The companies are in the final stages of talks and are to meet at the beginning of next week. The prospects for striking an agreement remain unclear, but Renesas is expected to make a tender offer for all of IDT's shares at a premium.
The purchase would be funded with the Japanese company's cash reserves -- which came to about 130 billion yen ($1.17 billion) at the end of June -- as well as bank loans. The final price tag is expected to top the $3.2 billion announced by Renesas for its purchase of U.S.-based Intersil, completed last year.
In a statement issued on Friday, Renesas acknowledged that the the talks are in progress. "While Renesas is considering the reported acquisition to accelerate its business growth, no definitive decision has been reached," Renesas said. The company said it will make a prompt announcement if it makes any concrete decisions.
It also said should it require financing for the deal, it will work out an arrangement with optimal costs.
IDT trades on the Nasdaq and has a market capitalization of about $4.89 billion -- around a third that of Renesas. It reported revenue of $842.76 million and operating income of $110.91 million for the 12 months ended April 1.
California-headquartered IDT is known for its communications chips, used by data centers and telecom companies. It bought a German chip company focused on automotive products in 2015.
Renesas is the world's second-largest producer of automotive chips. It hopes to apply IDT's know-how to self-driving systems, which need to be able to transfer large amounts of data.
Renesas' roots go back to 2003, when it started out as a joint venture between semiconductor operations of Hitachi and Mitsubishi Electric. In 2010, it integrated with NEC Electronics to become Renesas Electronics.
The new company immediately fell into crisis when facilities suffered heavy damage from the March 2011 earthquake and tsunami in northeastern Japan. But it was bailed out by the government-backed Innovation Network Corp. of Japan as well as clients like Toyota Motor in 2013.
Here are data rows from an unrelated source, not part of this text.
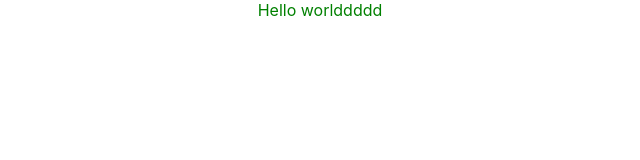
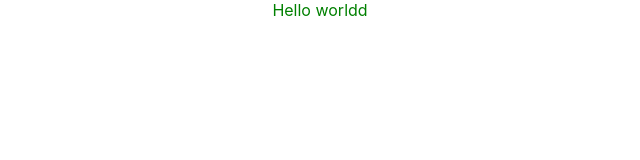
Before and after one commit to chouhansourabh/testing, a React (Create React App) app: page / in a window 1280 px wide. Shown: the top 160 px of the page, without its empty margins (320-960 px from the left). Built offline with nearby package versions, Linux system fonts and the light colour scheme.

Commit message:
added file

```diff
--- a/src/App.js
+++ b/src/App.js
@@ -1,7 +1,7 @@
 import "./App.css";
 
 function App() {
-  return <div className="App">Hello worlddddd</div>;
+  return <div className="App">Hello worldd</div>;
 }
 
 export default App;
--- /dev/null
+++ b/src/File.js
@@ -0,0 +1,5 @@
+import React from "react";
+
+export default function File() {
+  return <div>File</div>;
+}
```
Streamlining efforts and growing chip demand helped the company turn a net profit for fiscal 2014. The INCJ has cut its stake to just over 30% from a peak of nearly 70%.
The semiconductor industry faces a major shift as big players snap up smaller ones around the world. NXP Semiconductors of the Netherlands bought U.S.-based Freescale Semiconductor in 2015. Qualcomm recently gave up on acquiring NXP for $44 billion after Chinese antitrust authorities failed to rule on the deal in time.